Consultancy - an Option in Adversity

Those of us with accounting years that end in March will be counting the cost of the recession and the inevitable decline in demand and increase in bad debts. A sole solicitors practice does have significant overheads even if you have no staff and no office. The idea of working as a consultant for an established regulated practice has attractions and has been discussed on this blog before.
If you want to close your practice you still have run-off insurance to buy and its going to be expensive to re-start so you need to be sure this is the right course if you are going to move in as a consultant. Often a consultant is just a grand name for an employee and this may well be a good option. There are very few IP vacancies advertised at the moment. However a consultancy is a way of sharing the risk and allowing you to preserve some independence.
  • Will it be exclusive? You can make the system work for two perhaps as many as three firms.
  • Is there a guaranteed retainer?
  • Does the firm have a work stream for your speciality or are you expected to bring in or generate the work?
  • What percentage of the billings you generate will you receive?
  • What percentage of the billings for clients you introduce will you be entitled to. 
  • Does the firm you will be consulting for have a strong and established brand.
There are some law firms such as Keystone that work only with consultants. Perhaps some of their two dozen IP consultants would like to comment on  how this works for them.


  1. I am interested to speak to anyone wanting to become a consultant as we now have the infrastructure and technology in place to allow for remote working. To be a consultant solicitor you need to have at least 3 years practising certificates. Email me at azrights.co.uk if you want to discuss possibilities.
    Am not currently looking for an IP consultant so much as an employment/corporate one - if anyone knows anyone please point them my way.

  2. I have my own solo regulated solicitor's practice but also act as a consultant to six law firms who either do not have any IP expertise or use me as a "run off" for projects.
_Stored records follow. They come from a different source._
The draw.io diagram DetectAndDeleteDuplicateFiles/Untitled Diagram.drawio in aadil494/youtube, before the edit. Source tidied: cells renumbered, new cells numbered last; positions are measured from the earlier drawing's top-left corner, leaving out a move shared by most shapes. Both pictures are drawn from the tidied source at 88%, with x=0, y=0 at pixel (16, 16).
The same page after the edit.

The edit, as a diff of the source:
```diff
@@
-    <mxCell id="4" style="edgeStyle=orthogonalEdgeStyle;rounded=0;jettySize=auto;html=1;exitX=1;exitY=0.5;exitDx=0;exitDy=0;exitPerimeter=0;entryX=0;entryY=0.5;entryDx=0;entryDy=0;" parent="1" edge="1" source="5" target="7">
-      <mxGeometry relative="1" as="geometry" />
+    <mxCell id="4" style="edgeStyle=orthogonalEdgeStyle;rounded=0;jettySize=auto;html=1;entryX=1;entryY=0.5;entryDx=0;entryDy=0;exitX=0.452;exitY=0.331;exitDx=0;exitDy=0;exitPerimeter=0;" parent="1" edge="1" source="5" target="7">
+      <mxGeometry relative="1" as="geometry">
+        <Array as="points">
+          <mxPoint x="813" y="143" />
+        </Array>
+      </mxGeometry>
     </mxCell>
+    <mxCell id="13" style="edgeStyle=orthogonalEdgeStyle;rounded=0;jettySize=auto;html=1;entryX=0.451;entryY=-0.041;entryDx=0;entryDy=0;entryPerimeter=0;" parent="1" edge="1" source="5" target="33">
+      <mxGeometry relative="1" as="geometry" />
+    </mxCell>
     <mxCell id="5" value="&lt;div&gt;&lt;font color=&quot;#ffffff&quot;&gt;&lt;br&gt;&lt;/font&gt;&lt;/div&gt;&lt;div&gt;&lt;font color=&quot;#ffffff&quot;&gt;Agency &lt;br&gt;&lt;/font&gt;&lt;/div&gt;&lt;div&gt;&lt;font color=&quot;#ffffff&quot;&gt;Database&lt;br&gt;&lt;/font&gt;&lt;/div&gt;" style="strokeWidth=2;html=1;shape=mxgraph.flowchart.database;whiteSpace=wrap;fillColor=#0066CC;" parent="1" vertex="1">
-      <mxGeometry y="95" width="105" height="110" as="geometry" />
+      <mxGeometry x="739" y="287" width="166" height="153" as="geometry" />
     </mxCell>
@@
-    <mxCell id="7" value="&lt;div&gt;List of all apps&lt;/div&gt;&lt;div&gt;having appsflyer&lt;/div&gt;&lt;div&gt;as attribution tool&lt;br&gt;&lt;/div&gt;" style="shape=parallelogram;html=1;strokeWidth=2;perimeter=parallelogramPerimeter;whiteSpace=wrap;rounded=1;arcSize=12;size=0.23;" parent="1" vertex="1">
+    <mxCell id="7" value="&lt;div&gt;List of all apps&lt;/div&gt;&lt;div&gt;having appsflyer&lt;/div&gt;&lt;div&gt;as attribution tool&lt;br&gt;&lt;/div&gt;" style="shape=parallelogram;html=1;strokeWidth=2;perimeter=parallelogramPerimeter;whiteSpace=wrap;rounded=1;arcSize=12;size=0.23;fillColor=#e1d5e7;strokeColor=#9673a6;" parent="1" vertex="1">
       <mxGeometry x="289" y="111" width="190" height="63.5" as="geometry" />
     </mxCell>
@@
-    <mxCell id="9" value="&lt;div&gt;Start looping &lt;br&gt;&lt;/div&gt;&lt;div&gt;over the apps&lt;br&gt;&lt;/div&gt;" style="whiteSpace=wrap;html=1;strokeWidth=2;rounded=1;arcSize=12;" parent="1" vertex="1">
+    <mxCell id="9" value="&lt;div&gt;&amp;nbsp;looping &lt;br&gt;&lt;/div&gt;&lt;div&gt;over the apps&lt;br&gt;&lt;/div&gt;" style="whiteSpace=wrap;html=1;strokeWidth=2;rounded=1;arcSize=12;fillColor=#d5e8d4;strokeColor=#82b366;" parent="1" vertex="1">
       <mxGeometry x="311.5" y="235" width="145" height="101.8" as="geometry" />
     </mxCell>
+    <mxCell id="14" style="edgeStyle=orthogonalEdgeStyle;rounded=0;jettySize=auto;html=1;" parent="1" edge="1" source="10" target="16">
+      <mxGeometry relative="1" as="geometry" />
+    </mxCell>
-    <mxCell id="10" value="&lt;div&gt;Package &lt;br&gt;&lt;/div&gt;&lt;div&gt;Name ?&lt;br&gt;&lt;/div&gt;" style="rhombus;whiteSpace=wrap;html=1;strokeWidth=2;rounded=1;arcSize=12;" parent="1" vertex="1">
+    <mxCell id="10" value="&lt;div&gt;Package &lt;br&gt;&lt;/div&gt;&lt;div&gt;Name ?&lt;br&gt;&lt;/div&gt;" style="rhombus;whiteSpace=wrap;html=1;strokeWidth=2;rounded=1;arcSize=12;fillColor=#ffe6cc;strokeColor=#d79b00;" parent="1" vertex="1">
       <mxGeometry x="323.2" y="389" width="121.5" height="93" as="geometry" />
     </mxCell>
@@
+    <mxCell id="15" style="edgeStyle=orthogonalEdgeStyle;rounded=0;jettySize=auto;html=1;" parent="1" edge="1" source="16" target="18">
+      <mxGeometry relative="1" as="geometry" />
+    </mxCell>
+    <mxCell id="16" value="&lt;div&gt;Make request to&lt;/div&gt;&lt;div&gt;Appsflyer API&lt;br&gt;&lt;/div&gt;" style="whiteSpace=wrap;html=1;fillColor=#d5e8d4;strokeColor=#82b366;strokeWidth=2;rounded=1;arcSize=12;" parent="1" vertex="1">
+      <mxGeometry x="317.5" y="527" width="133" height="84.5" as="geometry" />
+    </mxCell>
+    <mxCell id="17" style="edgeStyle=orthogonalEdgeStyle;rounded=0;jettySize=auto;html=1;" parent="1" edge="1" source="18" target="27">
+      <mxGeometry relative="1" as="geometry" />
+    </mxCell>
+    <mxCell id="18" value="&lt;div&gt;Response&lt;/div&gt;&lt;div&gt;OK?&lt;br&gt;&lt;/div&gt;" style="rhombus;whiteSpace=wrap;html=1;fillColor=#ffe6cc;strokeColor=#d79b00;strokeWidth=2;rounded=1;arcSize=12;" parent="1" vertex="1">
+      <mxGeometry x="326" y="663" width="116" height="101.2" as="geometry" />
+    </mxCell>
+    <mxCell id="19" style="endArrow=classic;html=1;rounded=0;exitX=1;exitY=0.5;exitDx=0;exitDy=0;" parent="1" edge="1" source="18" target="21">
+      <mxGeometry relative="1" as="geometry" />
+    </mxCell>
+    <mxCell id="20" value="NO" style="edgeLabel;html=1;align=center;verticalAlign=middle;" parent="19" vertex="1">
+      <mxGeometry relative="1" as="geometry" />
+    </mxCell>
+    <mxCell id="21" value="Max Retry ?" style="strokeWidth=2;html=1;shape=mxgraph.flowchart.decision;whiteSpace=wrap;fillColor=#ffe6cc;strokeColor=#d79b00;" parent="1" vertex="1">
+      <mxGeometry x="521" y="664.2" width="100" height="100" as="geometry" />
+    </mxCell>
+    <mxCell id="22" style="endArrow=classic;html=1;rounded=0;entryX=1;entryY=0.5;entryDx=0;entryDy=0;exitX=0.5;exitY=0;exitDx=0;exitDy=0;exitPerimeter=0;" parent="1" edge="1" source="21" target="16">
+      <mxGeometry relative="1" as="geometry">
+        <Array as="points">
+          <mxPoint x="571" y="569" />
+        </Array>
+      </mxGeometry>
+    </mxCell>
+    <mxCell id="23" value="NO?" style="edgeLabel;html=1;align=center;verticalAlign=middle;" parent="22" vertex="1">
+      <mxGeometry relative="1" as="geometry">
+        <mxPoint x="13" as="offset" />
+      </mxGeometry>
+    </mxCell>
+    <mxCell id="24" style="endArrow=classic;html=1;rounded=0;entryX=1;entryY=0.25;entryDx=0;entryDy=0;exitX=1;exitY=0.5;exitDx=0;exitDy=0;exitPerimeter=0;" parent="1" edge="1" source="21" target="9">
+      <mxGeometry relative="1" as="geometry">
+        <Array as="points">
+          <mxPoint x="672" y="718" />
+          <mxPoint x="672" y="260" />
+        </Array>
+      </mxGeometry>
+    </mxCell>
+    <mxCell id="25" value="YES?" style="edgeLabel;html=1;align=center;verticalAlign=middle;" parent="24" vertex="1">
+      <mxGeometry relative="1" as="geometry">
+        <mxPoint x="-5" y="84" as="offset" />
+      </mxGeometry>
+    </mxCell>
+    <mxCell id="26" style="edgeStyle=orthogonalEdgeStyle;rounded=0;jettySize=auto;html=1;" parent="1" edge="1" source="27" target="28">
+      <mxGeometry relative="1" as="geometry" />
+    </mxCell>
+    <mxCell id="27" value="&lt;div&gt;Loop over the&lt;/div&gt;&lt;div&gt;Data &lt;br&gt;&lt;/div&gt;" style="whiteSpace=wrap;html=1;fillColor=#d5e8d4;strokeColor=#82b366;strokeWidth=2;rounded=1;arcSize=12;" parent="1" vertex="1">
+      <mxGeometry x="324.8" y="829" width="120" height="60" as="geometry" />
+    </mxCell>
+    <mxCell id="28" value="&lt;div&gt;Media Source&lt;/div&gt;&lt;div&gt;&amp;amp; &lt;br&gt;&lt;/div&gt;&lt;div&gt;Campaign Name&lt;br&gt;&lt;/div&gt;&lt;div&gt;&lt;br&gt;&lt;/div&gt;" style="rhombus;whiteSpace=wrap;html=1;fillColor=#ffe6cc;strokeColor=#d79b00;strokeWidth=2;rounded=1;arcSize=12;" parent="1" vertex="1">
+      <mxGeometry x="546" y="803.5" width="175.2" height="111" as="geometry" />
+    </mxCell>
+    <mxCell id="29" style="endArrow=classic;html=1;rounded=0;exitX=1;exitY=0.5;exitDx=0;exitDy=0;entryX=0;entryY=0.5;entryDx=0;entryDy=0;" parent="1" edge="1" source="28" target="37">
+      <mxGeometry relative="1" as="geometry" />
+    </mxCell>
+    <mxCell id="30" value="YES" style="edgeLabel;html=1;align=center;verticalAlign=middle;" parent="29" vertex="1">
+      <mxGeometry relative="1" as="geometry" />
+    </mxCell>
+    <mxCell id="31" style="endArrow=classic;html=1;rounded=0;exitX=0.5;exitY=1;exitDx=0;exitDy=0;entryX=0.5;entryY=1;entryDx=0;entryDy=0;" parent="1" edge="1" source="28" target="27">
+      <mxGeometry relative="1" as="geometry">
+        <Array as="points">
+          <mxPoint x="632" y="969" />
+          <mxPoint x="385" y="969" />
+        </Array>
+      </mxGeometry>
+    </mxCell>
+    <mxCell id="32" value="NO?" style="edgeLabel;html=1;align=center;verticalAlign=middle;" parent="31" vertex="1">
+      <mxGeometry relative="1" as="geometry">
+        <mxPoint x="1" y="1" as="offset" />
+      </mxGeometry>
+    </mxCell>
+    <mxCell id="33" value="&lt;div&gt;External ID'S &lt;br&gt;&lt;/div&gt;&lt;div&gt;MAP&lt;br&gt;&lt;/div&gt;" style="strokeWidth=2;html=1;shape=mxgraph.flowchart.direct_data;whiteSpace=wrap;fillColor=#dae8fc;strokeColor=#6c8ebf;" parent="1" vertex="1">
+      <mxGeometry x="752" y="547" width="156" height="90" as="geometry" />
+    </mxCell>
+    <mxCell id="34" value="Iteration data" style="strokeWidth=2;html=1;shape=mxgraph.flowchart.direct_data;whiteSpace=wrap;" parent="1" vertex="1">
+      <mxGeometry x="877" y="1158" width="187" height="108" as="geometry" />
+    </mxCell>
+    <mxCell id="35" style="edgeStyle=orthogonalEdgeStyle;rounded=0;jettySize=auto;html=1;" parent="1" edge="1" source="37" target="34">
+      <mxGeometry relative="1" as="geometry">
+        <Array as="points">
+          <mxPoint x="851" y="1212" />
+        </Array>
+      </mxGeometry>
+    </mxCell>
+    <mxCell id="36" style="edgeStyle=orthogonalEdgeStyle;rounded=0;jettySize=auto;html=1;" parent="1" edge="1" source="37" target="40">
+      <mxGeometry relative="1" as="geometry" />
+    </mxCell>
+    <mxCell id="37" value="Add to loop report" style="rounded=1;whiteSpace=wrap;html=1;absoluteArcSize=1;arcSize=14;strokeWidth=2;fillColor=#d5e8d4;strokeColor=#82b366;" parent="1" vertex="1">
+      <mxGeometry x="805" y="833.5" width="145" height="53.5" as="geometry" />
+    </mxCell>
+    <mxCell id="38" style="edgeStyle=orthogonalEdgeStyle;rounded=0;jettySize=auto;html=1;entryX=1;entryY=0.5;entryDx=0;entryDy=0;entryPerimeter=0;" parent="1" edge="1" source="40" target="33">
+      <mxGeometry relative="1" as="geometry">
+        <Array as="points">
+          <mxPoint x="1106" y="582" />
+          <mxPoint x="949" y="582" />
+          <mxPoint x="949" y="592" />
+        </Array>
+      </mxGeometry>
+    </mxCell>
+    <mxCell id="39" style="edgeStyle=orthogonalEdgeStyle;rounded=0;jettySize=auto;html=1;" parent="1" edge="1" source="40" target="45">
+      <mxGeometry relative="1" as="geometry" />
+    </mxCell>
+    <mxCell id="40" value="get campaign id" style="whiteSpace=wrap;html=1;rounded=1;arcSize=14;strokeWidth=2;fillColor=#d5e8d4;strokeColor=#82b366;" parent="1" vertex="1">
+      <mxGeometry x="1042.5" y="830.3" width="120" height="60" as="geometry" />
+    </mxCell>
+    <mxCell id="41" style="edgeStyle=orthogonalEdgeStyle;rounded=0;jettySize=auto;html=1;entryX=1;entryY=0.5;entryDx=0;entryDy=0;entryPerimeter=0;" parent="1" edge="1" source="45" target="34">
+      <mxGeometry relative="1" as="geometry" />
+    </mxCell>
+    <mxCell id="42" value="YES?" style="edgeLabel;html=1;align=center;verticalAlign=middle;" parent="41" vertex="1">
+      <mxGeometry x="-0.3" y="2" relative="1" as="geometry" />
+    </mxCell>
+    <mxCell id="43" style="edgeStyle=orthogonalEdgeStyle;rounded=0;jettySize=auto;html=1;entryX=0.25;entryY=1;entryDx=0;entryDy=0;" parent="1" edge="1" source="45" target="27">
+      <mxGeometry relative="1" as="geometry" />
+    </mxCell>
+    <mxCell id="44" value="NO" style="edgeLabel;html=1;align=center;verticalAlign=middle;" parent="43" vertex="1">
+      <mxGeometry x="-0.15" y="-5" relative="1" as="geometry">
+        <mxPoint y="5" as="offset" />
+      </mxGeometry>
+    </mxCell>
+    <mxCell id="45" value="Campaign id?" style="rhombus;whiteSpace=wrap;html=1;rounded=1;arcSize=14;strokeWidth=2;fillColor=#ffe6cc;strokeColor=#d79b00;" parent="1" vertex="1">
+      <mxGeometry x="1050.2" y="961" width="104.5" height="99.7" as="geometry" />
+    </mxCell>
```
With each of the consulting firms I have negotiated terms and each are different. Some firms expect me to generate my own work but always from their existing client base. As I have my own practice then any completely new clients are generated for that firm. None of the consluting firms pay a guaranteed retainer but I get paid for any non-fee paying work (articles, training of juniors etc..) at a lower rate. The % of billings depends on the terms of engagement I have been able to negotiate but I have a minimum I would work for! I have separate arrangements for any work I bring to these firms (outside my own expertise) and I get a % of their billings (again negotiated separately). Each of the firms I consult for have different reasons to engage me, some have good general commercial/corporate presence and others are niche practices outside IP law. All are good solid established "names". I love the flexibility this method of working offers me and (touch wood) during the past year, since I started as a solo/consultant, I have been able to keep my hamster in the style to which she had become accustomed. It seems to be a good "win/win" in current times as the firms I work for only pay me for work done (no overheads) and they all say that they would not engage someone of my seniority full time in the forseeable future.
    Sarah Staines, Touchstone Legal Services: sarah@touchstonels.com; www.touchstonels.com

  3. Speaking to IP practitioners these days, I'm aware that several are contemplating consultancy -- usually based on their (former) firm -- as a less financially damaging alternative to (i) regular retirement on their diminished pensions and savings, (ii) voluntary early retirement, or (iii) being pushed out when culling time comes around.

    What interests me is the impact that a growing body of independent and tied consultants will have on the market for IP positions, particularly senior ones, in law firms -- where IP practitioners have had a tough time recently.